From the entries below, copy every line where the string "ResourceMap" appears.

Provided data START

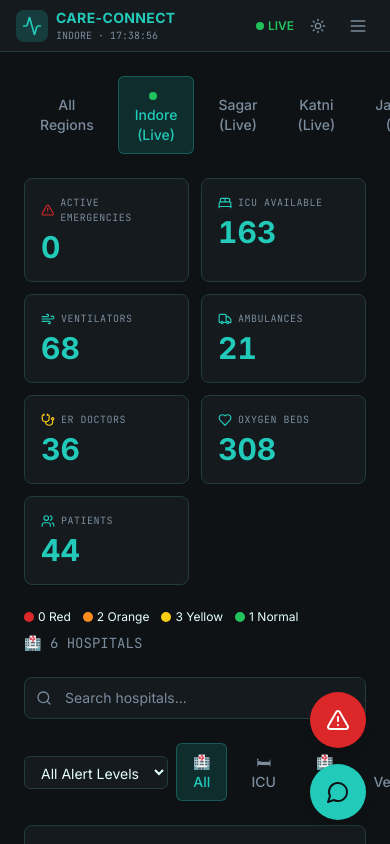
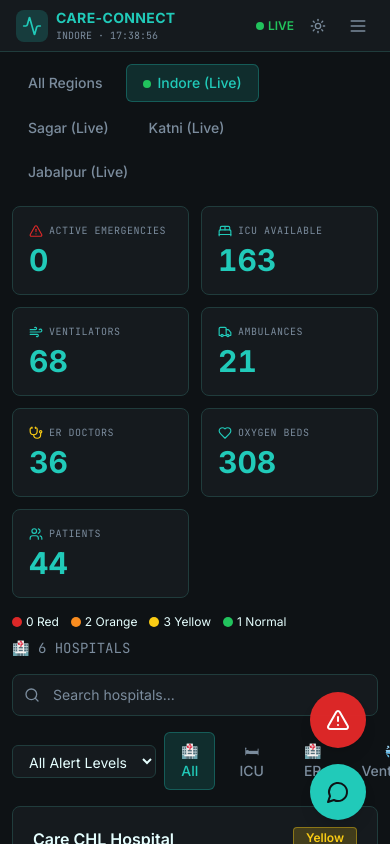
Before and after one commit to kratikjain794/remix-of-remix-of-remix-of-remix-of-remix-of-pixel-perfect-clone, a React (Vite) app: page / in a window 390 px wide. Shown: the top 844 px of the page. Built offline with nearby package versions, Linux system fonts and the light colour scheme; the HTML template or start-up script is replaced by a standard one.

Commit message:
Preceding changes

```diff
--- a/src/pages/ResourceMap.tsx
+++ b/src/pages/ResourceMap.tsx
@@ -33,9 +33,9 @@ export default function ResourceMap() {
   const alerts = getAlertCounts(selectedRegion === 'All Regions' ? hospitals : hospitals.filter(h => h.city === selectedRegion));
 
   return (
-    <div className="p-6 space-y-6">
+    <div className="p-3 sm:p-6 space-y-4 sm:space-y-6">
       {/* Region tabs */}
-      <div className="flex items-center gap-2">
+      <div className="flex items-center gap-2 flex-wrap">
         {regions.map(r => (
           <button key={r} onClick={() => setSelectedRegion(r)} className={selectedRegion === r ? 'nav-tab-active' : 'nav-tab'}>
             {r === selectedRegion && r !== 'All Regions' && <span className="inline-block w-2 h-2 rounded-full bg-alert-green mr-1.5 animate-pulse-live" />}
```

Provided data END

● Task solution:
--- a/src/pages/ResourceMap.tsx
+++ b/src/pages/ResourceMap.tsx
@@ -33,9 +33,9 @@ export default function ResourceMap() {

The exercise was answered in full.